By Jess Corbett
When he retired at age 55, John Patterson (known as JP to a generation of scooterists in the 1990’s), decided to keep out of mischief by getting a few vespas. His association with scooters dates back to the 1950’s, when he lived in Paekakariki, and commuted from there to Wellington on a vespa 125 on the Paekakariki Hill Road. The motorways were still being constructed at this time.
At that time there was a scooter shop in Auckland called Scooter House. John, needing parts for his vespas, recalls making phone calls to the shop requesting parts – only to call again a week later after nothing arrived. This went on for what seemed like an age. Eventually John visited the shop himself.
“How far would so many thousand dollars go?”
He got the parts he wanted and took them back to Rotorua. Next he received a call from the owner of the shop: “If you’re prepared to pay that much, you can have the lot”. So he bought the lot – hired a truck, took his daughter and son with him, and brought everything back to Rotorua to his workshop.
The vespa agency at that time was W. Whites of New Plymouth.
John had started importing Bajaj scooters, and also vespas from India, which sold quite well. The prices were lower than the Italian vespas sold by W. Whites, and this led to some disagreements between John Patterson and W. Whites.
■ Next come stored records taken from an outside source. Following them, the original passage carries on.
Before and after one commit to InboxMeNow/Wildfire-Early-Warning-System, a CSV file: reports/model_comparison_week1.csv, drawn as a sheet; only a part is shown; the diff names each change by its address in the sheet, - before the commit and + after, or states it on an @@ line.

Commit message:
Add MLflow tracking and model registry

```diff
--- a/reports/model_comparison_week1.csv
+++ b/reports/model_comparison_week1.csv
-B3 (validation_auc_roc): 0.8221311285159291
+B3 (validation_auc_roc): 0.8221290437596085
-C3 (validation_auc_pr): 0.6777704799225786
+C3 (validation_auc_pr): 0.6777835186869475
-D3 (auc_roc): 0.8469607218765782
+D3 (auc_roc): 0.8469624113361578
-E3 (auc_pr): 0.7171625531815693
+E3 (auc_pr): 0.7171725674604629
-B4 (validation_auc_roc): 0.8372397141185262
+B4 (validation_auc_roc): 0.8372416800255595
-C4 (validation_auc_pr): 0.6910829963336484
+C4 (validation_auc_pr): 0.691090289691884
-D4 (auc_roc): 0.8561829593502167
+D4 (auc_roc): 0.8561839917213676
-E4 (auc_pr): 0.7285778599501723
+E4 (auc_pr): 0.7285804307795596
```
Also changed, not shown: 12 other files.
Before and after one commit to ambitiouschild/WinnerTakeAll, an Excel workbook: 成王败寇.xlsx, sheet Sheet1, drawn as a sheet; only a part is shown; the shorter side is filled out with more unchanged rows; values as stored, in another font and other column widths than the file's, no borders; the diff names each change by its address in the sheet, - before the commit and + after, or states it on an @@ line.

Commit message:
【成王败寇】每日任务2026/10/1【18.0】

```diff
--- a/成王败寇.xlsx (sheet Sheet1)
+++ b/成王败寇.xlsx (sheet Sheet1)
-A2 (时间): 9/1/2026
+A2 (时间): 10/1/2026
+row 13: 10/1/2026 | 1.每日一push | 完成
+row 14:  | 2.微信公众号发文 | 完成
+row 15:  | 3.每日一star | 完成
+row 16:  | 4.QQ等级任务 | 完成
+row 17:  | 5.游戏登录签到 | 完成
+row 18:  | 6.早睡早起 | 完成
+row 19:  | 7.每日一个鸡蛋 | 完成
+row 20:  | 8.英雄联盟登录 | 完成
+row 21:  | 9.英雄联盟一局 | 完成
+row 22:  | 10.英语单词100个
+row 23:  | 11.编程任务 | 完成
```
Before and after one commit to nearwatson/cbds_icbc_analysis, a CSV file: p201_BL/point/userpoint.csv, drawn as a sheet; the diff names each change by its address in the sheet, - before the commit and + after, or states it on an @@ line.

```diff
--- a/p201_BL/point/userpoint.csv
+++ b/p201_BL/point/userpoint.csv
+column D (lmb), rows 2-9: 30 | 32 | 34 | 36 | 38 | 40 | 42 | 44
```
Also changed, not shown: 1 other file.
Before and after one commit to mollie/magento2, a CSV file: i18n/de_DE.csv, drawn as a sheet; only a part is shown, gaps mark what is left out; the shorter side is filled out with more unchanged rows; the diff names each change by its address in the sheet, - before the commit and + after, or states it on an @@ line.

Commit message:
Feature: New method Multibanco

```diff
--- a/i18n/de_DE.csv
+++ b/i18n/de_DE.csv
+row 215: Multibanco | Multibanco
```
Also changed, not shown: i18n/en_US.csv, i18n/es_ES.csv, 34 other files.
Eventually they offered the agency to John anyway, even though he’d had no plans to take it on.